People with disabilities have high rates of chronic health conditions and often require complex medication regimens to manage their health. Approximately 20–50% of people with disabilities fail to take their medication as prescribed. It is unclear, however, to what extent the literature describes the effectiveness of medication adherence interventions for people with disabilities. In this review, the inclusion and exclusion criteria of the 182 studies included in the Cochrane Review on Interventions for Enhancing Medication Adherence were evaluated for their inclusion of people with disabilities. Of the studies, 1% excluded persons for hearing impairment, 3% for motor impairment, 7% for visual impairment, and 32% for cognitive impairment. Most studies (65%) did not exclude persons based on specific impairment. Medication event monitoring systems were used in 21% of studies, and investigators excluded people unable to use this device in 5% of studies. Caregiver assistance was an exclusion criteria in 4% of studies. Additional barriers like the ability of investigators to exclude persons based on their judgement were found. These barriers exist in addition to the known barriers affecting persons with disabilities, such as accessibility of research facilities and access to transportation. These data suggest that people with disabilities are systemically excluded from the medication adherence intervention literature. Subsequently, it cannot be assumed that current adherence interventions are effective for people with disabilities. More research is needed to understand how to address medication adherence for people with disabilities.
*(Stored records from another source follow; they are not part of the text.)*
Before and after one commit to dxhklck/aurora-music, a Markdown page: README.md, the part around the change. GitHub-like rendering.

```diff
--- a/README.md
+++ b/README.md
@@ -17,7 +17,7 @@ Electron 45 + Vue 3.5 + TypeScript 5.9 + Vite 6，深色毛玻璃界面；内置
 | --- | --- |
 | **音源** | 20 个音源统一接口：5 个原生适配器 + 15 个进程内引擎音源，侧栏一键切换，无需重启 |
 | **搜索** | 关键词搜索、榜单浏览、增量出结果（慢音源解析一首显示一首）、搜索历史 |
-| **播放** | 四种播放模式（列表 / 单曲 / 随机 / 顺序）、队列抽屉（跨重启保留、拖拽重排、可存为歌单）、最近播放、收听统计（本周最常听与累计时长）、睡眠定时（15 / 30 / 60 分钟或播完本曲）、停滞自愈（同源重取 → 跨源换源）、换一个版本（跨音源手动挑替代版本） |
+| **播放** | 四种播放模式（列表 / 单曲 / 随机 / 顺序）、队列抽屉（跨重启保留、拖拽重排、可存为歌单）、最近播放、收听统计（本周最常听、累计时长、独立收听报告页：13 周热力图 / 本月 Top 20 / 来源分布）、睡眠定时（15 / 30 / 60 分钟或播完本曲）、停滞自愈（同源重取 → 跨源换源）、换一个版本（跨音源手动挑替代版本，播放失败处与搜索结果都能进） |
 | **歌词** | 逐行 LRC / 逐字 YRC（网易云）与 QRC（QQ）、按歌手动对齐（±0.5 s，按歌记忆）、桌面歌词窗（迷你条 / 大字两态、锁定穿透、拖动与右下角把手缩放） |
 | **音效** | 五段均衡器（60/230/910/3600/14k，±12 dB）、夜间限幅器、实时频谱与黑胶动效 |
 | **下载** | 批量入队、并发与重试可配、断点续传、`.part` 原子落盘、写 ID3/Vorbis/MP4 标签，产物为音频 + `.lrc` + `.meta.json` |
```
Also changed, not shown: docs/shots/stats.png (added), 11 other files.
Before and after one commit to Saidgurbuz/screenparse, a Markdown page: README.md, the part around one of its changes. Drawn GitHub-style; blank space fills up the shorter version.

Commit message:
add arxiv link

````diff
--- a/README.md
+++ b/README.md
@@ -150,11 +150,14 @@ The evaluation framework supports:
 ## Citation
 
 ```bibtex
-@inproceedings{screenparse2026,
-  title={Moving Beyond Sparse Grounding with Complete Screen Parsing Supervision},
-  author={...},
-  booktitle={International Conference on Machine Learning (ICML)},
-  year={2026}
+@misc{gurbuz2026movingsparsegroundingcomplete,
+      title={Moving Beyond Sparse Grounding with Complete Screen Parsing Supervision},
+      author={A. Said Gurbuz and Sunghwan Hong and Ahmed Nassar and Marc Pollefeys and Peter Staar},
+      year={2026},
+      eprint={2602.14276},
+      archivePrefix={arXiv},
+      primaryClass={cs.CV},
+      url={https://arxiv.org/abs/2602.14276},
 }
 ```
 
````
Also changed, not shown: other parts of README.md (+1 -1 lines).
- Clinical trials as a topic
- Cultural diversity
- Disabled persons
- Health services for persons with disabilities
- Medication adherence